But I doubt very much that Polo, who never went to Tibet, but who must have seen Tibetans south-west of Ch'êng-tu towards Ya-chou, speaks here of gayal. There are four other mentions of the «wild ox» in his book. The first, in the chapter on « Ergiuul » (cf. Vol. I, 179), gives a minute description of the yak, and of the cross-breed of yak and common cow. The second, in the account of the great Imperial hunts (cf. Vol. I, 227), must refer to some kind of bovine animal which cannot be the yak. The third is at the end of the chapter on Burma (cf. Vol. I, 294), which is based only on hearsay information; no particulars are given, and it may or may not be the gaur. But later, in his description of Ma°bar (Coast of Coromandel; cf. Vol. I, 401), Polo says that the people attach to the head of their horses, or fix on their shields, or wear as plumes, « hair of the wild oxen of which I have spoken before ». YULE ( Y, II, 359) has not failed to see that Polo refers here to the use of yak-tails, so widely spread over the whole of Asia. But since Polo's « wild ox» is here the yak and since he has spoken of it before, the natural conclusion is that the « wild ox» of Tibet is not a gayal, but the yak (long before Polo, Cosmas also describes the yak under the name of « wild ox »; cf. Y', I, 223). And that is what one might expect. The yak is the most conspicuous animal of Tibet. On the very page preceding his note on beyamini, YULE reproduces a drawing of a «Village of Eastern Tibet on Sze-ch'wan Frontier»; there are three yaks depicted in the courtyard.
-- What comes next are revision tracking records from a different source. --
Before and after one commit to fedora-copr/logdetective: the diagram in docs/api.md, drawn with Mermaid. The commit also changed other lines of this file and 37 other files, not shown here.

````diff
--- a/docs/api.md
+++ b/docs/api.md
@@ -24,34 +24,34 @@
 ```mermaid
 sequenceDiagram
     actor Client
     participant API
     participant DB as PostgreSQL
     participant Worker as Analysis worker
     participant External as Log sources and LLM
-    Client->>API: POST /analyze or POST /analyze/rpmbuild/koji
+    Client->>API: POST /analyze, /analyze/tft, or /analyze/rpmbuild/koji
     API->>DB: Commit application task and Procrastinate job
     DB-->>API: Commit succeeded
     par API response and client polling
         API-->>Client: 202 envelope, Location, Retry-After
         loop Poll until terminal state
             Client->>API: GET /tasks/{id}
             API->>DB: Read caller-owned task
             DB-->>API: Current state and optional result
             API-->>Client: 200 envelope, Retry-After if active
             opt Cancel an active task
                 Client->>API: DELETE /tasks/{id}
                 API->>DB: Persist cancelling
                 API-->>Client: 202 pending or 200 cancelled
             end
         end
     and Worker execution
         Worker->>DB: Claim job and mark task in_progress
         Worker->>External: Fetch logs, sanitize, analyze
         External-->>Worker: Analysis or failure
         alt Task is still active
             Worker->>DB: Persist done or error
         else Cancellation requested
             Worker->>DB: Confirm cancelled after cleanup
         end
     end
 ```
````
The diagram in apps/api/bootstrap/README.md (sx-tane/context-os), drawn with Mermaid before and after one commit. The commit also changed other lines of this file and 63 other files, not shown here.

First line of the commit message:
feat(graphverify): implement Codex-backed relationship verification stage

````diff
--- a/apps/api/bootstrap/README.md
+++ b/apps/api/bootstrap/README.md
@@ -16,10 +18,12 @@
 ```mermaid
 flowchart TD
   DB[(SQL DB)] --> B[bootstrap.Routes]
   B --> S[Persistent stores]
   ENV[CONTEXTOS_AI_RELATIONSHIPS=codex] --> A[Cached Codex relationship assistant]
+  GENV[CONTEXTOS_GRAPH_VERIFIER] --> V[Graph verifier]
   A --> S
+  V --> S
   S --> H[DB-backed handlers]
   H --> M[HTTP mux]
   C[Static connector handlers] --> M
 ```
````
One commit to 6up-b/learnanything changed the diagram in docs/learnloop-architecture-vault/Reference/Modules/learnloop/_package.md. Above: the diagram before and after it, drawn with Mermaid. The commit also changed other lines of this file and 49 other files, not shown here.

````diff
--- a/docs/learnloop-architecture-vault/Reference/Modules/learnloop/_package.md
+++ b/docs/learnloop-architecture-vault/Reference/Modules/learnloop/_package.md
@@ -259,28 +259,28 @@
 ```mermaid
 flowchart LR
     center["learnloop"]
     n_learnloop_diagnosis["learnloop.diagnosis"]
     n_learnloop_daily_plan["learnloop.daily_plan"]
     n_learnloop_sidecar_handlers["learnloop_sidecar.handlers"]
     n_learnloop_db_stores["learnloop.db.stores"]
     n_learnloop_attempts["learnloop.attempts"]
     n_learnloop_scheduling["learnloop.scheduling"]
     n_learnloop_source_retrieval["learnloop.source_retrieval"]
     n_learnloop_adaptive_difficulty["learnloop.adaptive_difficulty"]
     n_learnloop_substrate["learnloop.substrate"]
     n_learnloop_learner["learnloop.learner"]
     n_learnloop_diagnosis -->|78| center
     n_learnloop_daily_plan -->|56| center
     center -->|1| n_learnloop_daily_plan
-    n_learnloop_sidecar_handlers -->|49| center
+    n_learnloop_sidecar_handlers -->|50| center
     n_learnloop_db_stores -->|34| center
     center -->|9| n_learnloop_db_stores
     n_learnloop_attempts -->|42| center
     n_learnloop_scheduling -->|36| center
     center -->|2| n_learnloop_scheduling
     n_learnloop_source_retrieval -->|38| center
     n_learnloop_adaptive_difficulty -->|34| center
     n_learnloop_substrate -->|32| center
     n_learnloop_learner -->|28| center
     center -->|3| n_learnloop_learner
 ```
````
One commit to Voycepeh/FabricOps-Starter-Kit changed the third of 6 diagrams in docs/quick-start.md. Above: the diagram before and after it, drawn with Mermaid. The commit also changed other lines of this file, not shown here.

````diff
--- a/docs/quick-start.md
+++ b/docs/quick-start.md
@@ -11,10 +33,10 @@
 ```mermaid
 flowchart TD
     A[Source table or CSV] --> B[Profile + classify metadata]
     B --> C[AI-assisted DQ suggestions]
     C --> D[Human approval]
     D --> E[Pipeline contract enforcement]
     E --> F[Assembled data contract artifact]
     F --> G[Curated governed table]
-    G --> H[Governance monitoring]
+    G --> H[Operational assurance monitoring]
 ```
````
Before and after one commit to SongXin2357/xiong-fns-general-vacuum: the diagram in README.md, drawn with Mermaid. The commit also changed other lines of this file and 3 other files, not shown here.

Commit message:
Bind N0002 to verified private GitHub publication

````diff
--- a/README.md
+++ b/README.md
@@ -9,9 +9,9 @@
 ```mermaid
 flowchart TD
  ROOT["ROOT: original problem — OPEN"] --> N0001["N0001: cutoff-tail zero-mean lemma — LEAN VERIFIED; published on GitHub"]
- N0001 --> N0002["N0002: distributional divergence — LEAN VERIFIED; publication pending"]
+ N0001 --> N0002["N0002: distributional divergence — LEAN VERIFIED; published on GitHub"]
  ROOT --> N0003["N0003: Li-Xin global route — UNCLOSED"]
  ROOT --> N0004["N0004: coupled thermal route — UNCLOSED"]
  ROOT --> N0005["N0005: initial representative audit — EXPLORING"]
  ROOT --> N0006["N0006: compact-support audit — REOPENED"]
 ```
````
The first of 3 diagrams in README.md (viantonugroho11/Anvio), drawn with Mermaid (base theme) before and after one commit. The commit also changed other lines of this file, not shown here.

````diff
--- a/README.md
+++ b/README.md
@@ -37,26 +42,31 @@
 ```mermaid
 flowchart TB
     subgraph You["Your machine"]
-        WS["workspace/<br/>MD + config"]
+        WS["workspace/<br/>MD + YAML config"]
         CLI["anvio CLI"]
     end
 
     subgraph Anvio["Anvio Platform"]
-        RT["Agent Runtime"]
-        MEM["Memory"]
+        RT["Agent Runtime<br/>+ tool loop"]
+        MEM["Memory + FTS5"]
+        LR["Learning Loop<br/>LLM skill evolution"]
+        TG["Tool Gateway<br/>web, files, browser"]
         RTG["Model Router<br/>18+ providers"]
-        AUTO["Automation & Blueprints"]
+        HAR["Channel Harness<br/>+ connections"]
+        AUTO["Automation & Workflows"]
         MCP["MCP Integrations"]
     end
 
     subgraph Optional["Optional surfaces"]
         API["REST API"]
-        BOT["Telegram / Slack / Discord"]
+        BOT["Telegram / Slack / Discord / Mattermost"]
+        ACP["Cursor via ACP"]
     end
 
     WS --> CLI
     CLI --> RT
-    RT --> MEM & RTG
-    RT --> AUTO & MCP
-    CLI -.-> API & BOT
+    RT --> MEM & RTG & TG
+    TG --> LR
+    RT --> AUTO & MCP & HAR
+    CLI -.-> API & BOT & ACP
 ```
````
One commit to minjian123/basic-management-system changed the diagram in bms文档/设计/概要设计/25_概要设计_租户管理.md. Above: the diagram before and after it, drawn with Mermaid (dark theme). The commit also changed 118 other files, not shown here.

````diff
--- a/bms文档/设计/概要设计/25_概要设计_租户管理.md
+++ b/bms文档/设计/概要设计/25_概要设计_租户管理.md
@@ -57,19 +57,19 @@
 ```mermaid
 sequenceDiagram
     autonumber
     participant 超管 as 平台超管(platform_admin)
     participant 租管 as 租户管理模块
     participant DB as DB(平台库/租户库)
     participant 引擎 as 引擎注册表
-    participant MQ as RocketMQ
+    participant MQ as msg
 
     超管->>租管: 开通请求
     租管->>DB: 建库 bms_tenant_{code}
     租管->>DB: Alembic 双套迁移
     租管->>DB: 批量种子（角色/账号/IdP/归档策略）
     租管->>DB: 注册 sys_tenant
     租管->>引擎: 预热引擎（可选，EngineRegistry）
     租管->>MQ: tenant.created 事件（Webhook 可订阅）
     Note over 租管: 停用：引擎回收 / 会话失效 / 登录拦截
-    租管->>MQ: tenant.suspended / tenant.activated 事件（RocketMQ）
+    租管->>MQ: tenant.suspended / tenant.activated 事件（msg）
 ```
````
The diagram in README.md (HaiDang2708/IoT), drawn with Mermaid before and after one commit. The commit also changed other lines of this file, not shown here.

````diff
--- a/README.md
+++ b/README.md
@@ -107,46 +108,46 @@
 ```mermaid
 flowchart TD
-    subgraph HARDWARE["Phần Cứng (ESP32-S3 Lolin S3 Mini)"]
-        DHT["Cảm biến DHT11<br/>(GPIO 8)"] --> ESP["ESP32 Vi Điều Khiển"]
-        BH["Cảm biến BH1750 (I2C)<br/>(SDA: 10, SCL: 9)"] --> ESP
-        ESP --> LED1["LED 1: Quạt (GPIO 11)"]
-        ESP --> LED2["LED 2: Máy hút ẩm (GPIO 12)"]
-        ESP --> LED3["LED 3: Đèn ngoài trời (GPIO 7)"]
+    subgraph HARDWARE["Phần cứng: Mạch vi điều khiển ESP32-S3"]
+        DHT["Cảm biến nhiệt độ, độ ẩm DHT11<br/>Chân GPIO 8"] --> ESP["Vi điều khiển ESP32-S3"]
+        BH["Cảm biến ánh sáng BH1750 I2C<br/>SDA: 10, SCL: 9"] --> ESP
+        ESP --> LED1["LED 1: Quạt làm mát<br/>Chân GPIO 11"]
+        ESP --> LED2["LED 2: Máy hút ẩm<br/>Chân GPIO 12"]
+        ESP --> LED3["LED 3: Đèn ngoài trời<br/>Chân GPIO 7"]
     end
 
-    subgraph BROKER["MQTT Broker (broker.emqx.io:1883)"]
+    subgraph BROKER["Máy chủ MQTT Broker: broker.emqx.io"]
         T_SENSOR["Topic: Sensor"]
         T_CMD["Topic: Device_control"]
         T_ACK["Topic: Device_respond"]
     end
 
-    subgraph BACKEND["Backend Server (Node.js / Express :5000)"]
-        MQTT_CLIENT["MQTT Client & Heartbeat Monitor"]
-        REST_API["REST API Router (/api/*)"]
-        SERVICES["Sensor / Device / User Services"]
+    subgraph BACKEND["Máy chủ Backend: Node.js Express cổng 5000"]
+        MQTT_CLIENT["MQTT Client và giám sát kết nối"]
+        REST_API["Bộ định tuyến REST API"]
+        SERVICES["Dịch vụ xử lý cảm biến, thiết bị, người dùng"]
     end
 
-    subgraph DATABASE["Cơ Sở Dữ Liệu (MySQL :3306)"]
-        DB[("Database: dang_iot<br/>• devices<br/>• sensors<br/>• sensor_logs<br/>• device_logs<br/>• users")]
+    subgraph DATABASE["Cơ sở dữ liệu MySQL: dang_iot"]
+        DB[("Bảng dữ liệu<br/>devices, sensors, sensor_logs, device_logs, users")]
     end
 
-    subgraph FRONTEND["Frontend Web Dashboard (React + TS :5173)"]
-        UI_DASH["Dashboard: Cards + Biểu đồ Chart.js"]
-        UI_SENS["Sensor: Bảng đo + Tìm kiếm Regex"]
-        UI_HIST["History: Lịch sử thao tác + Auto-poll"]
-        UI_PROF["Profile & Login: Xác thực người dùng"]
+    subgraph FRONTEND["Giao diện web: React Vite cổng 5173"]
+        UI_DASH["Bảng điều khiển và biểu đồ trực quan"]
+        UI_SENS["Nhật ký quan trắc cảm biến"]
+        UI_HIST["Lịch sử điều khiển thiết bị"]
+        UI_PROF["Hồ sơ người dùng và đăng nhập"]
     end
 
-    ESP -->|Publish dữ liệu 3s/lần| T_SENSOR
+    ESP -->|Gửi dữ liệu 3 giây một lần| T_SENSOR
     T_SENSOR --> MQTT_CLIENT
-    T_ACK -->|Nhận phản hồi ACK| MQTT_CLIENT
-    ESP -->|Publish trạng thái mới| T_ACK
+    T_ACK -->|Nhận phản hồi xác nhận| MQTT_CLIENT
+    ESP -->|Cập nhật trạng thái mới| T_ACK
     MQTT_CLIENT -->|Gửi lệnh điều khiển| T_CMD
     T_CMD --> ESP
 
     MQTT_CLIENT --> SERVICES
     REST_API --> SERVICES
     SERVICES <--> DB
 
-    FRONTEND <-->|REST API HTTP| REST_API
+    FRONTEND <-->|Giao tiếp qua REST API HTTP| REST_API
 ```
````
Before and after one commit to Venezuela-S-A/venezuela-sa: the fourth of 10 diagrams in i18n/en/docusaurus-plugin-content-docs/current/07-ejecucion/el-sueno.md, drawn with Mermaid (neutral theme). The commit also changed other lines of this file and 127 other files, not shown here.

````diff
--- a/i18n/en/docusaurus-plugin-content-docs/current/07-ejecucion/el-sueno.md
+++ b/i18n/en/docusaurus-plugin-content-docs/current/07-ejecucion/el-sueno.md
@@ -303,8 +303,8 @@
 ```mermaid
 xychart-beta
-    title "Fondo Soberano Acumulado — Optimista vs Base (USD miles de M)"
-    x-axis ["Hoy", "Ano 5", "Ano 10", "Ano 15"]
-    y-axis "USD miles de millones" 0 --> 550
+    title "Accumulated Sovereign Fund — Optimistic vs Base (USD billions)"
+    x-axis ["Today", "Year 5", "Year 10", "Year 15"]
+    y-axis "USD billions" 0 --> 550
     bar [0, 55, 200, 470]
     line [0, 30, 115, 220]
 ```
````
This would not be fatal to LAUFER'S and VLADIMIRCOV's ba-men, since VLADIMIRCOV says that the Mongols have borrowed Tib. ba-men under the form bamin or bamen, and apply it sometimes either to the yak or to the calf of the half-breed hainuh buffalo. If beyamini was really a word used by Polo, ba-men is the best attempt so far made to explain it, although it is not quite satisfactory from the phonetic point of view, and although there is no support for LAUFER'S surmise of dialectical forms like beu-men or beu-min. Still I feel somewhat sceptical about ba-men. Polo would not have come into touch with the Tibetans themselves or spoken to them in their own language; the words he uses are those which were accepted in Persian-speaking circles. Now the yak is widely known in Asia under the Turkish name qutuz (given in Kasyari as a « wild cow»; BROCKELMANN, 167; > Russian name Kutuzov) or qutaz, which has passed into Persian under the form qutas (cf. VULLERS, 728-729; QUATREMÉRE, Hist. des Sult. Mamlouks, I, 228) and applies to the yak itself and to the ornament made from a yak-tail (it has also been explained as a «sea-ox », and as such has been borrowed, I think, in the hutû of the Arabs and the ku-tu-hsi of the Chinese; cf. LAUFER in TP, 1913, 315-370; 1916, 348-389; Sino-Iranica, 565-567). Failing that word, Polo might have used the Mongolian name of the yak, krluh (> Russ..farlik). But beyamini is disconcerting. On the whole, I am not sure that it is not the result of some misunderstanding.